The Secret Health Condition Your Terrible Cramps Could Indicate
Imagine having intense, numbing pain surge through your body—the kind that makes your muscles feel tender to the touch. You're easily fatigued, have difficulty concentrating, and can't fall (or stay) asleep. You're also depressed and incredibly sore, feeling like your muscles are being stabbed with knives. This is the reality for someone with fibromyalgia, a chronic pain disorder characterized by these very symptoms.

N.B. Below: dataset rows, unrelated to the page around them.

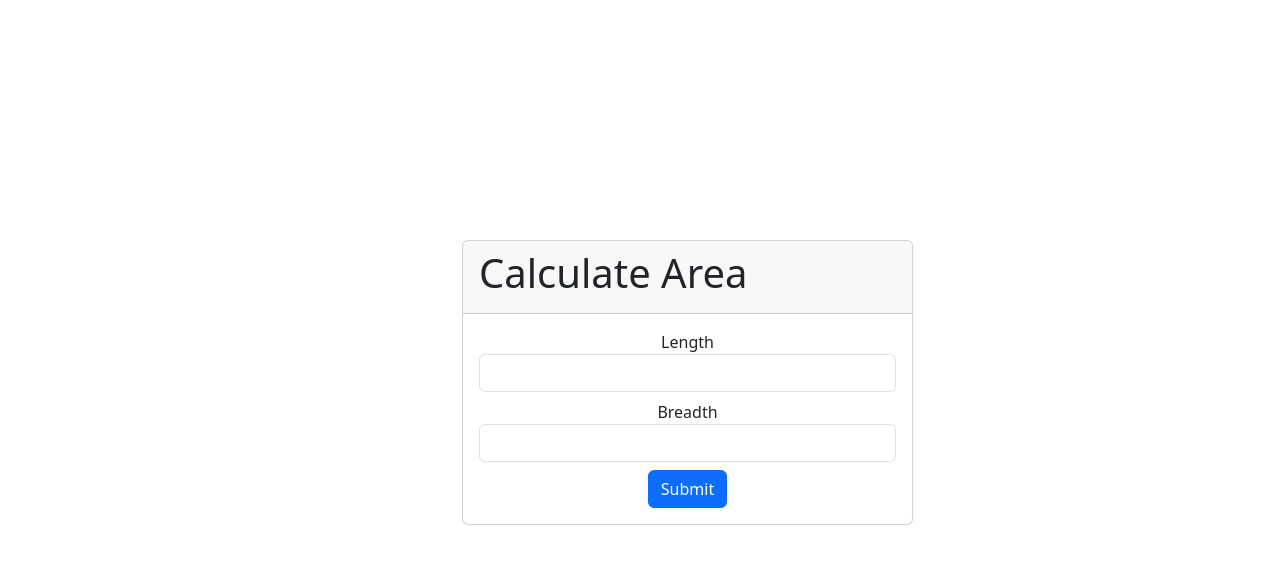
Repository: Laxman-Nath/Servlet_JSP
Page: http://localhost/Area/
The author's editor kept a copy of each file at every save. The page is drawn from the files as they stood at one save, then again after the next save.
The browser window is 1280 px wide. The pictures show the whole page.
The page is served by Tomcat 9.

Above is the page before, as saved 2024-09-02 11:05:52.

After the next save:
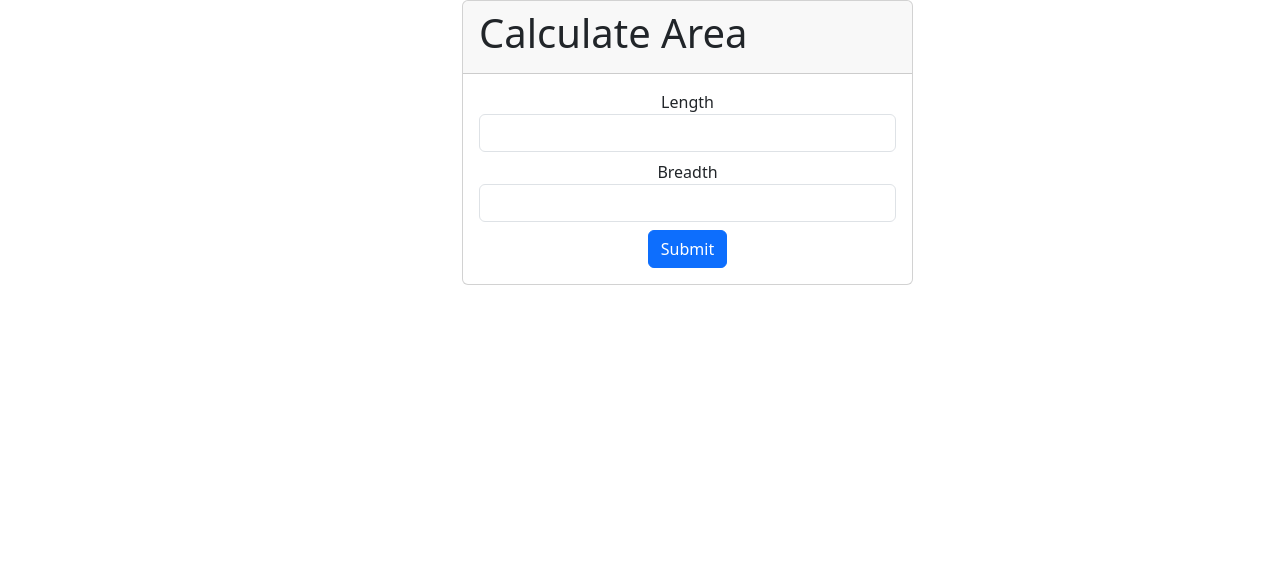
Saved 20 s later.
--- a/Area/src/main/webapp/Area.jsp
+++ b/Area/src/main/webapp/Area.jsp
@@ -12,7 +12,7 @@
 	crossorigin="anonymous">
 </head>
 <body>
-<div class="container" style="margin-top:240px;">
+<div class="container">
 <div class="row">
 <div class="col-md-5 offset-md-4">
     <div class="card">
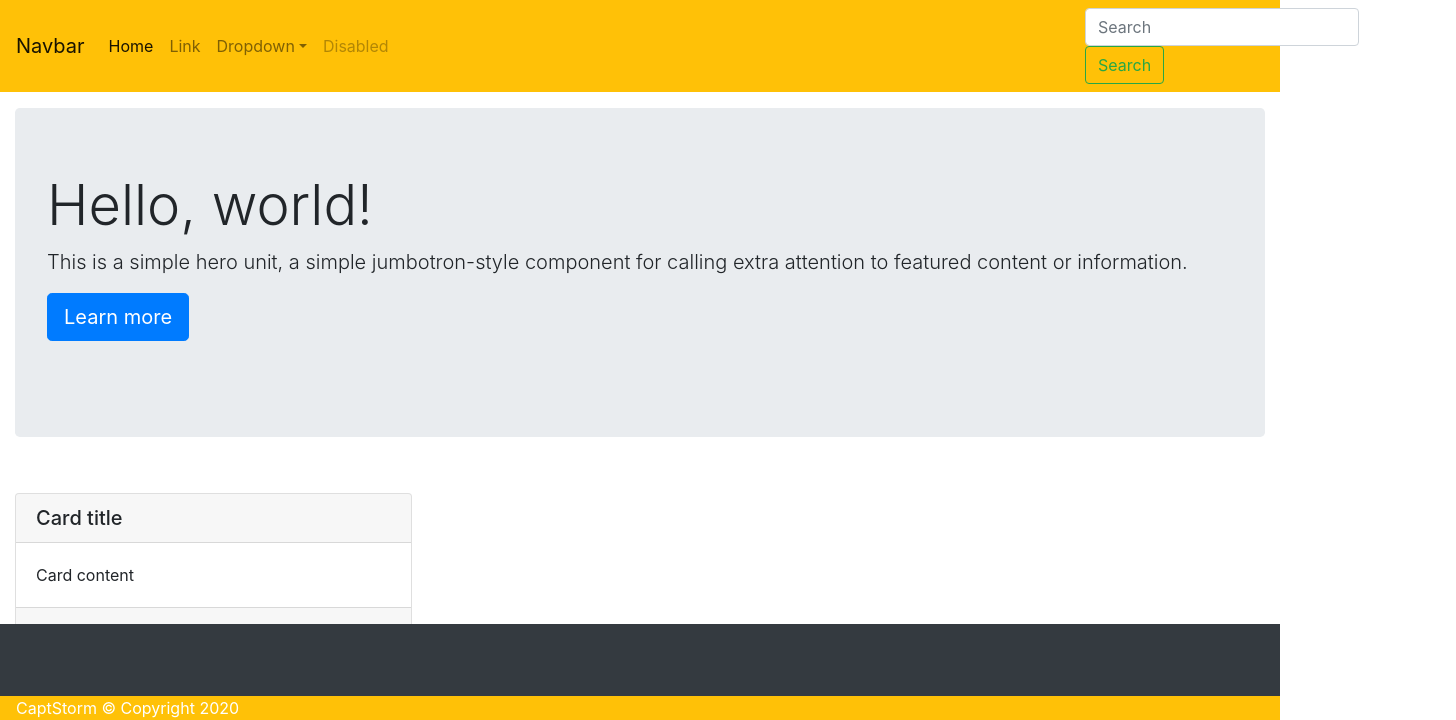
Repository: CaptainStorm21/complete-react16-bootstrap-passing-props
Page: /
An editor plug-in stored every save of this project. The page is shown before and after the next save, followed by the edit.
The browser window is 1280 px wide. The page is 1359 px wide, then 1456 px, so the pictures cover 1456 px, including what lies to the right of the window. The pictures show the whole page.
The project was rebuilt for these pictures with package versions that can differ from the ones it lists, and the page was loaded fresh each time.

Above is the page before, as saved 2020-04-23 14:20:09.

### public/index.html
<!DOCTYPE html>
<html lang="en">
<head>
  <title>Bootstrap Example</title>
  <meta charset="utf-8">
  <meta name="viewport" content="width=device-width, initial-scale=1">
  <link rel="stylesheet" href="https://maxcdn.bootstrapcdn.com/bootstrap/4.4.1/css/bootstrap.min.css">
  <script src="https://ajax.googleapis.com/ajax/libs/jquery/3.4.1/jquery.min.js"></script>
  <script src="https://cdnjs.cloudflare.com/ajax/libs/popper.js/1.16.0/umd/popper.min.js"></script>
  <script src="https://maxcdn.bootstrapcdn.com/bootstrap/4.4.1/js/bootstrap.min.js"></script>
</head>
<body>
<div id="root"></div>

</body>
</html>

### src/index.js
import React from 'react';
import ReactDOM from 'react-dom';
import './style.css';
import App from './App';
import * as serviceWorker from './serviceWorker';


ReactDOM.render(
  <React.StrictMode>
    <App />
  </React.StrictMode>,
  document.getElementById('root')
);

// If you want your app to work offline and load faster, you can change
// unregister() to register() below. Note this comes with some pitfalls.
// Learn more about service workers: https://bit.ly/CRA-PWA
serviceWorker.unregister();

### src/style.css




body {
  margin: 0;
  font-family: -apple-system, BlinkMacSystemFont, 'Segoe UI', 'Roboto', 'Oxygen',
    'Ubuntu', 'Cantarell', 'Fira Sans', 'Droid Sans', 'Helvetica Neue',
    sans-serif;
  -webkit-font-smoothing: antialiased;
  -moz-osx-font-smoothing: grayscale;
}

.footer {
  position: absolute;
  bottom: 0;
  width: 100%;
  height: 60px; /* Set the fixed height of the footer here */
  line-height: 60px; /* Vertically center the text there */
  background-color: purple;
}

### src/App.js
import React from "react";
import Main from "./components/Main";
import ContanerCard from "./components/ContainerCard";

import Header from "./components/layout/Header";
import Footer from "./components/layout/Footer";

function App() {
  return (
    <div>
      <Header />
      <div classNameName="container-fluid">
        <div className="col-lg-12 py-3">
          <Main />
        </div>
        <div className="container-fluid">
          <div className="row">
            <ContanerCard />
          </div>
        </div>
        <Footer />
      </div>
    </div>
  );
}

export default App;

### src/components/Main.js
import React from "react";

function Main() {
  return (
    <div className="jumbotron">
      <h1 className="display-4">Hello, world!</h1>
      <p className="lead">
        This is a simple hero unit, a simple jumbotron-style component for
        calling extra attention to featured content or information.
        <p className = "py-3">
        <a className="btn btn-primary btn-lg" href="#" role="button">
          Learn more
        </a>
        </p>
      </p>
    </div>
  );
}

export default Main;

### src/components/ContainerCard.js
import React from "react";

function ContainerCard() {
  return (
    <div className="col-md-4 col-lg-4 py-2">
    <div className="card">
      <h5 className="card-header">Card title</h5>
      <div className="card-body">
        <p className="card-text">Card content</p>
      </div>
      <div className="card-footer">Card footer</div>
    </div>
    </div>
  );
}

export default ContainerCard;

### src/components/layout/Header.js
import React from "react";
import Navbar from "./Navbar";

function Header() {
  return (
    <nav className="navbar navbar-expand-lg navbar-light bg-warning">
              <Navbar />
    </nav>
  );
}

export default Header;

### src/components/layout/Footer.js
import React from "react";

function Footer() {
  return (
    <footer className="bg-dark py-5 fixed-bottom ">
      <div className="container"></div>
      <div className="container-fluid">
        <div className="row bg-info">
        <div className="bg-warning fixed-bottom">
          <span className="p-3 text-white">
            CaptStorm &copy; Copyright 2020
          </span>
        </div>        </div>
      </div>
    </footer>
  );
}

export default Footer;

### src/components/layout/Navbar.js
import React from "react";
import "./Nav.css";

function Navbar() {
  return (
    <>
   <a className="navbar-brand" href="/">Navbar</a>
        <button className="navbar-toggler" type="button" data-toggle="collapse" data-target="#navbarSupportedContent" aria-controls="navbarSupportedContent" aria-expanded="false" aria-label="Toggle navigation">
          <span className="navbar-toggler-icon"></span>
        </button>

        <div className="collapse navbar-collapse" id="navbarSupportedContent">
          <ul className="navbar-nav mr-auto">
            <li className="nav-item active">
              <a className="nav-link" href="/">Home <span className="sr-only">(current)</span></a>
            </li>
            <li className="nav-item">
              <a className="nav-link" href="/">Link</a>
            </li>
            <li className="nav-item dropdown">
              <a className="nav-link dropdown-toggle" href="/" id="navbarDropdown" role="button" data-toggle="dropdown" aria-haspopup="true" aria-expanded="false">
                Dropdown
              </a>
              <div className="dropdown-menu" aria-labelledby="navbarDropdown">
                <a className="dropdown-item" href="/">Action</a>
                <a className="dropdown-item" href="/">Another action</a>
                <div className="dropdown-divider"></div>
                <a className="dropdown-item" href="/">Something else here</a>
              </div>
            </li>
            <li className="nav-item">
              <a className="nav-link disabled" href="/">Disabled</a>
            </li>
          </ul>
          <div className = "col-2">
          <form className="form-inline my-2 my-lg-0 pull-right ">
            <input className="form-control mr-sm-2" type="search" placeholder="Search" aria-label="Search" />
            <button className="btn btn-outline-success my-2 my-sm-0" type="submit">Search</button>
          </form></div>
        </div>
  </>
)
}

export default Navbar;

### src/components/layout/Nav.css
@media (min-width: 768px) {
    .navbar-nav {
      width: 100%;
      text-align: center;
    }
    .navbar-nav > li {
      float: none;
      display: inline-block;
    }
    .navbar-nav > li.navbar-right {
      float: right !important;
    }
  }

Loaded but not shown: src/serviceWorker.js (common file)

After the next save:
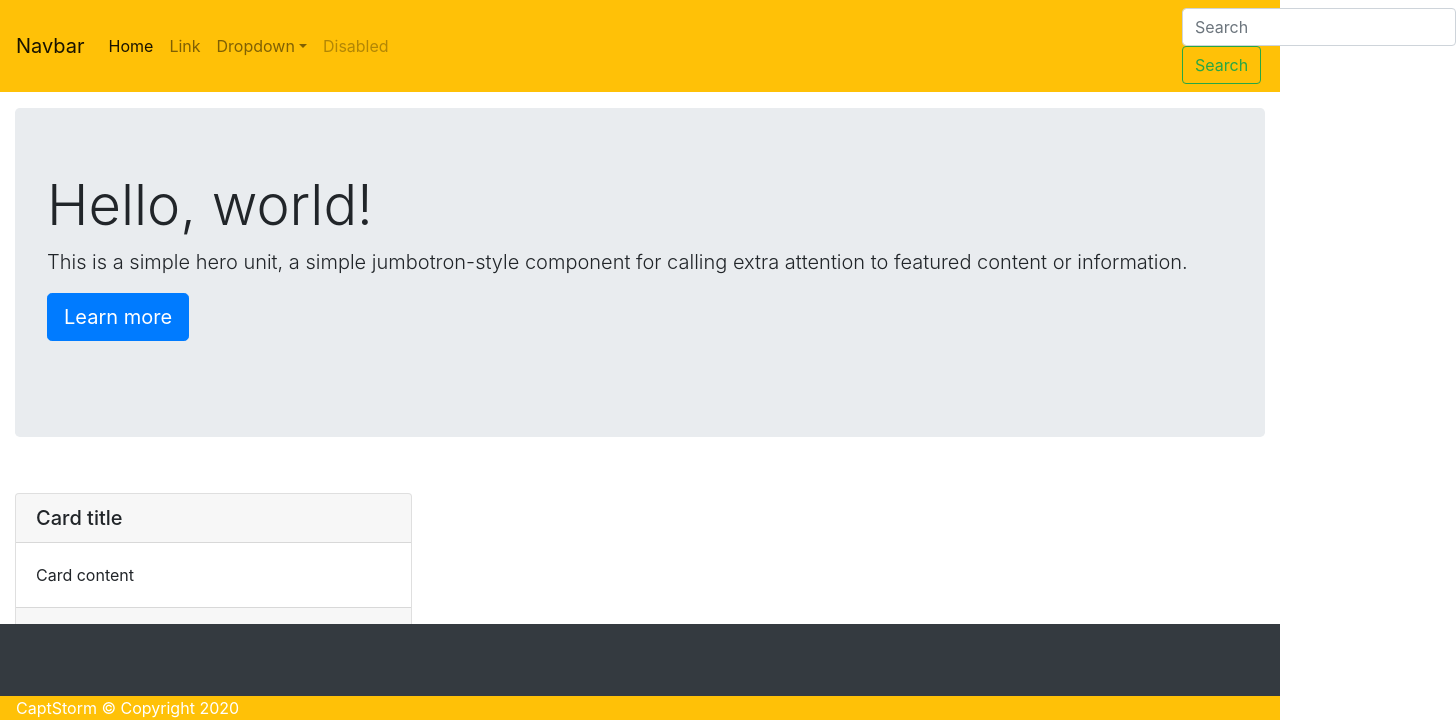
Saved 5 s later.
--- a/src/components/layout/Navbar.js
+++ b/src/components/layout/Navbar.js
@@ -32,7 +32,7 @@ function Navbar() {
               <a className="nav-link disabled" href="/">Disabled</a>
             </li>
           </ul>
-          <div className = "col-2">
+          <div className = "col-1">
           <form className="form-inline my-2 my-lg-0 pull-right ">
             <input className="form-control mr-sm-2" type="search" placeholder="Search" aria-label="Search" />
             <button className="btn btn-outline-success my-2 my-sm-0" type="submit">Search</button>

Aside from the debilitating pain and mental anguish fibromyalgia causes, the trouble with the condition is that it's widely misunderstood—there are no visible signs and symptoms, which makes it difficult to verbalize—or even prove—to others. And then there's the rub: According to Sara Twogood, assistant professor of clinical obstetrics and gynecology at Keck Medicine of USC, specialists are unsure what the underlying cause of fibromyalgia is—the tip of the iceberg for those feeling misunderstood or even accused of manifesting the symptoms "in their head." However, in the past few decades, researchers have increased their efforts to further examine the causes behind the condition to better help patients formulate a treatment plan.
To learn a bit more about this painful condition ourselves and to find out which treatment methods have proven to be the most effective, we spoke with Twogood and Jessica A. Shepherd, MD, director of minimally invasive gynecology at the University of Illinois at Chicago and SweetSpot Labs Expert. Below, their answers.
Tell Us More About the Condition
"In fibromyalgia patients, the pain is bilateral and occurs on both sides of the body," explains Twogood. "Historically, doctors have used 18 specific tender points distributed throughout the body to help aid in diagnosis." These trigger points, located at the back of the neck, elbows, front of the neck, hips, lower back, upper back, knees, shoulders, and chest help determine the severity of a patient's symptoms. However, localized muscle aches aren't the sole cause of the widespread pain—patients with fibromyalgia have malfunctions in their nervous systems, meaning that the levels of neurotransmitters that facilitate pain transmission are elevated in the cerebrospinal fluid and brain. Thus, pain is amplified and felt at a much stronger rate than the average person.
Who is Most Susceptible?
Says Twogood, "Fibromyalgia is more common in women and is thought to be the most common cause of generalized pain in women aged 20 to 55 years old. Women with fibromyalgia often have other conditions such as IBS (irritable bowel syndrome), migraine headaches, arthritis, chronic pelvic pain, or interstitial cystitis." In the case of IBS and pelvic pain, 40% to 70% of patients experience severe, shooting abdominal pain, bloating, and gas. Fibromyalgia also greatly amplifies menstrual pain and cramping. With these factors considered, it may be easy to liken the cause of your pain to your period, but if you experience any of the aforementioned symptoms, the problem is much larger and should be examined by a physician as soon as possible.
How Is it Treated?
According to Shepherd, fibromyalgia is treated with medications such as antidepressants, anticonvulsants, and NSAIDs (nonsteroidal anti-inflammatory drugs).
Exercise and physical activity are also vital to the success of your treatment. While the thought of exercising, or even getting up to move at all may be a struggle, physical activity and exercise are key components of feeling better—doing so releases endorphins, which are natural painkillers.
Physical therapy may also be a helpful route to take, as having a professional work with you to stretch your body and create new muscle memory will encourage recovery.
Both Twogood and Shepherd say that acupuncture and yoga will ease symptoms of fibromyalgia. Acupuncture relieves pressure points while yoga stretches the muscles and eases the mind—all recipes for more relaxation and less focus on the pain. (If you're looking to go the natural route, try some of these prescription-free remedies, after speaking with a doctor, of course.)
Most importantly, though, Twogood adds that treatment can be a long, challenging process, but a trusting relationship between you and your doctor is important. "Patient education is paramount," she explains.
Up next, read up on another common condition that affects millions of women.